Students choose one course in the applied analysis of peace and justice issues in specific social, political, economic, and cultural systems; and/or on how peace and justice are theorized. These courses may be changed and added too in accordance with faculty interest in this program.
||Artists as Activists
||Culture, Community, Diversity: Introduction to Cultural Diversity
||Writing And/As Activism
||Native American Literature
||Experience of Literature: War in the 20th and 21st centuries
||World Geography and Global Issues
||Immigration, Exile and Internal Displacement in Latin American and Latino Literature
||Music and the Social Conscience
||Japan: Experiencing Culture, Peacebuilding, History
|Political Science/PJUS 115
|Political Science/PJUS 120
||Introduction to Political Thinking
|Political Science/PJUS 210
||US Workers in the New Globalized Economy
|Political Science/PJUS 245
||Politics of the Third World
|Political Science/WGSS/PJUS 257
||Politics of Women's Rights in Asia
|Political Science/WGSS/PJUS 260
||Critical Gender Studies
|Political Science/PJUS 327
||Politics of Developing Nations
||Psychology of Activism
||Segregation in America: The Legacy of Jim Crow
||Agency, Citizenship and Identity in the Southern Cone
Required 5th Course:
PJUS 385 Internship/Peace and Justice Praxis.

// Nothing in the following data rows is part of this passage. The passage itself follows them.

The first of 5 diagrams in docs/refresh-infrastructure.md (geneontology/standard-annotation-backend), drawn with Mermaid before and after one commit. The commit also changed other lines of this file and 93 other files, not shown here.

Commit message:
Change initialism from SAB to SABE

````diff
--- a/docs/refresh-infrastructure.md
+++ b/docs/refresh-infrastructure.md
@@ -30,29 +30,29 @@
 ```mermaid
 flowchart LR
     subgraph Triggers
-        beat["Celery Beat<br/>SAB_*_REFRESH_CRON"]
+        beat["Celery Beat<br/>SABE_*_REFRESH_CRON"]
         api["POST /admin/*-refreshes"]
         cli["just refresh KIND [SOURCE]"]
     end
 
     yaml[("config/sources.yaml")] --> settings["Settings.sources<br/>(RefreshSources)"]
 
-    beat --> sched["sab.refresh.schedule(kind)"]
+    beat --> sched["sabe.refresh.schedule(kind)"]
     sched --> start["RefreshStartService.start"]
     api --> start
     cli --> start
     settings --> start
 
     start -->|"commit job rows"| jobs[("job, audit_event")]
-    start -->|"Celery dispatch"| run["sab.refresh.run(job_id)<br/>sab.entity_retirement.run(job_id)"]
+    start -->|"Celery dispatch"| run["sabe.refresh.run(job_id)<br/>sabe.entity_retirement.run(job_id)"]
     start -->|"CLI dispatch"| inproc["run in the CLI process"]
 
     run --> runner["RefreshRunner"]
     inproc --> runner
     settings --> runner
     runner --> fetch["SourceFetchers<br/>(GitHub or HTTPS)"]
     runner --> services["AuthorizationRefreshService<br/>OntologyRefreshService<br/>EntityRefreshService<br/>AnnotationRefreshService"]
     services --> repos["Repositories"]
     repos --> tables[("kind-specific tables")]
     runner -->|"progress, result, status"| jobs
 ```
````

This course will round out the minor by connecting students' previous learning with concrete practice. Students may choose a form of community service, work with a non-profit or other community organization, or some other form of "hands on" learning with an emphasis on justice and peace-building that suits the particular design of their educational direction in the minor. Prior to beginning the course, students will write a rationale to explain why their proposed practicum fits into the minor's framework; this must be approved by the director before the student proceeds.
It is the student's responsibility to ensure that he or she meets all course prerequisites before selecting courses from the above lists to complete the minor.
PJUS 265 Japan: Experiencing Culture, Peacebuilding, History.
This course consists of a two-week travel seminar to Japan along with pre- and post-trip reading, reflection, writing, and discussion. Students will be exposed to the rich history and culture of Japan while also experiencing contemporary Japanese society. Students will explore Japanese culture through studying the continuing legacy of war and of the atomic bombings of Hiroshima and Nagaski. Yearly focus on the course will change in accordance with different faculty leaders. Students will have opportunities to learn alongside Japanese student peers from Moravian partner institutions. Current partners include Osaka Ohtani University and Nagaski University (M5).
PJUS 190-199, 290-299, 390-399. Special Topics.
PJUS 286, 381-383. Independent Study.
PJUS 384. Independent Research.
PJUS 288, 386-388. Internship.
PJUS 400-401. Honors.